* DESCRIPTION OF THE TASK *
When you retype the records that follow, keep each word as it is and drop any pictures.

* RECORD EXCERPTS *
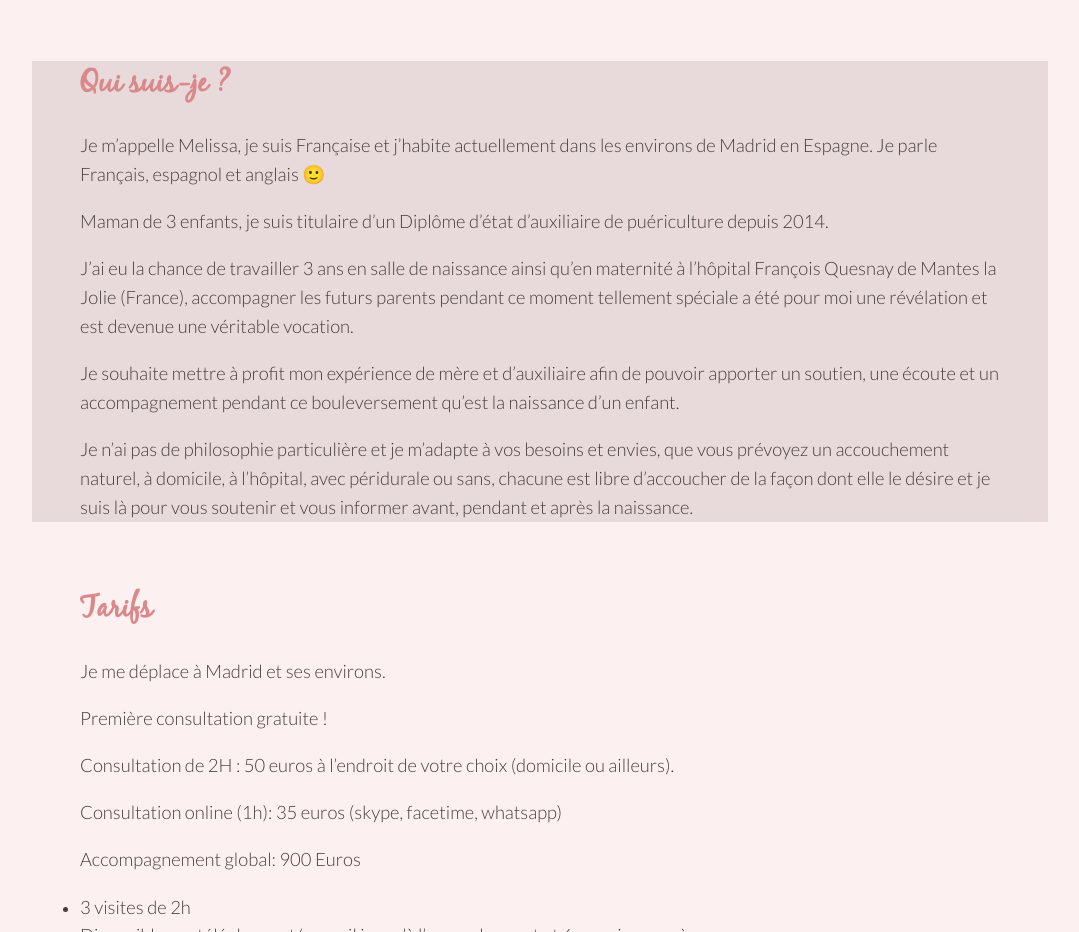
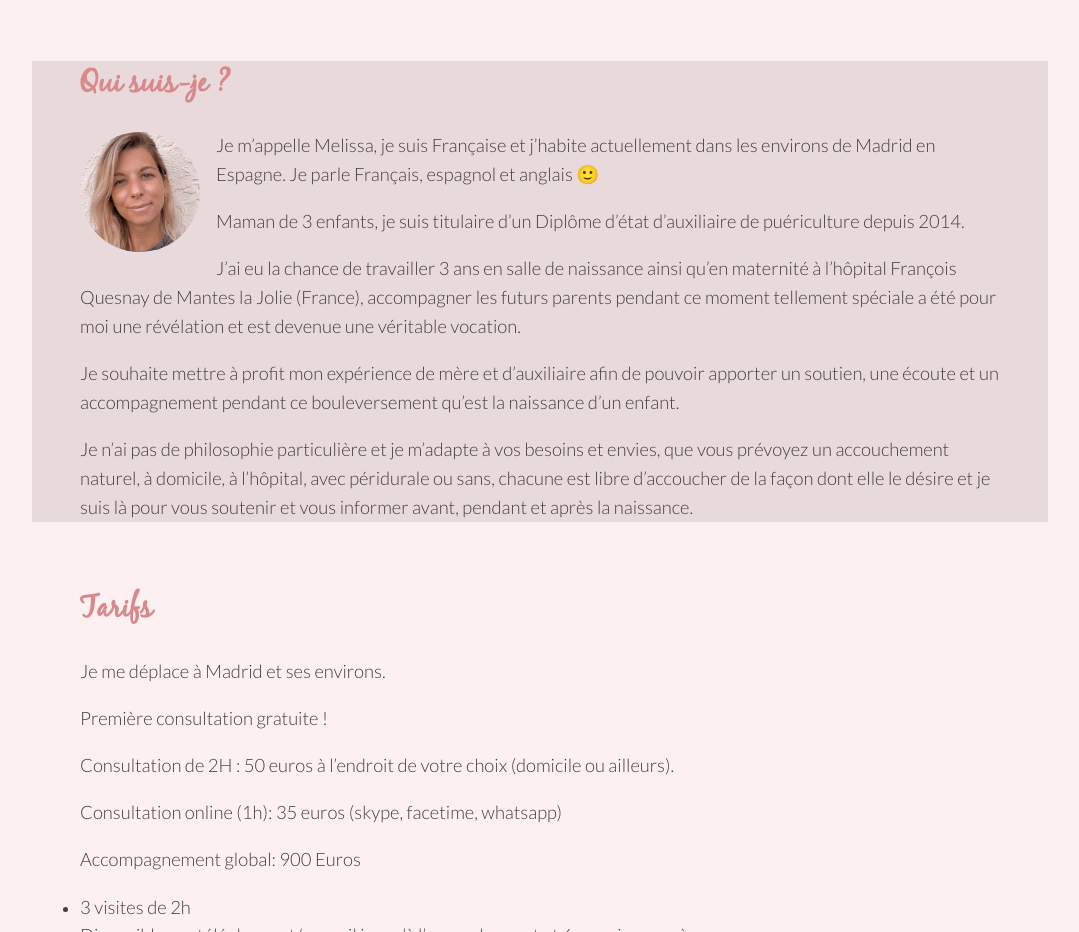
Before and after one commit to nerik/melissadoula, a website: page index.html in a window 1280 px wide. Shown: the part 1003-1935 px from the top of the page, without its empty margins (100-1179 px from the left). Drawn offline with Linux system fonts and the light colour scheme.

Commit message:
photo melissa

```diff
--- a/index.css
+++ b/index.css
@@ -215,10 +215,23 @@ p, li {
   line-height: 1.8rem;
 }
 
+a[name=qui] ~ p:first-of-type::before {
+  content: '';
+  display: block;
+  float: left;
+  background-image: url('./img/melissa.webp');
+  background-repeat: no-repeat;
+  background-size: cover;
+  background-position-y: 50%;
+  width: 120px;
+  height: 120px;
+  border-radius: 99px;
+  margin: 0 1rem 1rem 0;
+}
+
 .whatsapp, .facebook, .instagram {
   background-repeat: no-repeat;
   padding-left: 3rem;
-
 }
 
 .whatsapp {
```
Also changed, not shown: img/melissa.jpeg (added), img/melissa.webp (added).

* WRITTEN ANSWER *
Before and after one commit to nerik/melissadoula, a website: page index.html in a window 1280 px wide. Shown: the part 1003-1935 px from the top of the page, without its empty margins (100-1179 px from the left). Drawn offline with Linux system fonts and the light colour scheme.

Commit message:
photo melissa

```diff
--- a/index.css
+++ b/index.css
@@ -215,10 +215,23 @@ p, li {
   line-height: 1.8rem;
 }
 
+a[name=qui] ~ p:first-of-type::before {
+  content: '';
+  display: block;
+  float: left;
+  background-image: url('./img/melissa.webp');
+  background-repeat: no-repeat;
+  background-size: cover;
+  background-position-y: 50%;
+  width: 120px;
+  height: 120px;
+  border-radius: 99px;
+  margin: 0 1rem 1rem 0;
+}
+
 .whatsapp, .facebook, .instagram {
   background-repeat: no-repeat;
   padding-left: 3rem;
-
 }
 
 .whatsapp {
```
Also changed, not shown: img/melissa.jpeg (added), img/melissa.webp (added).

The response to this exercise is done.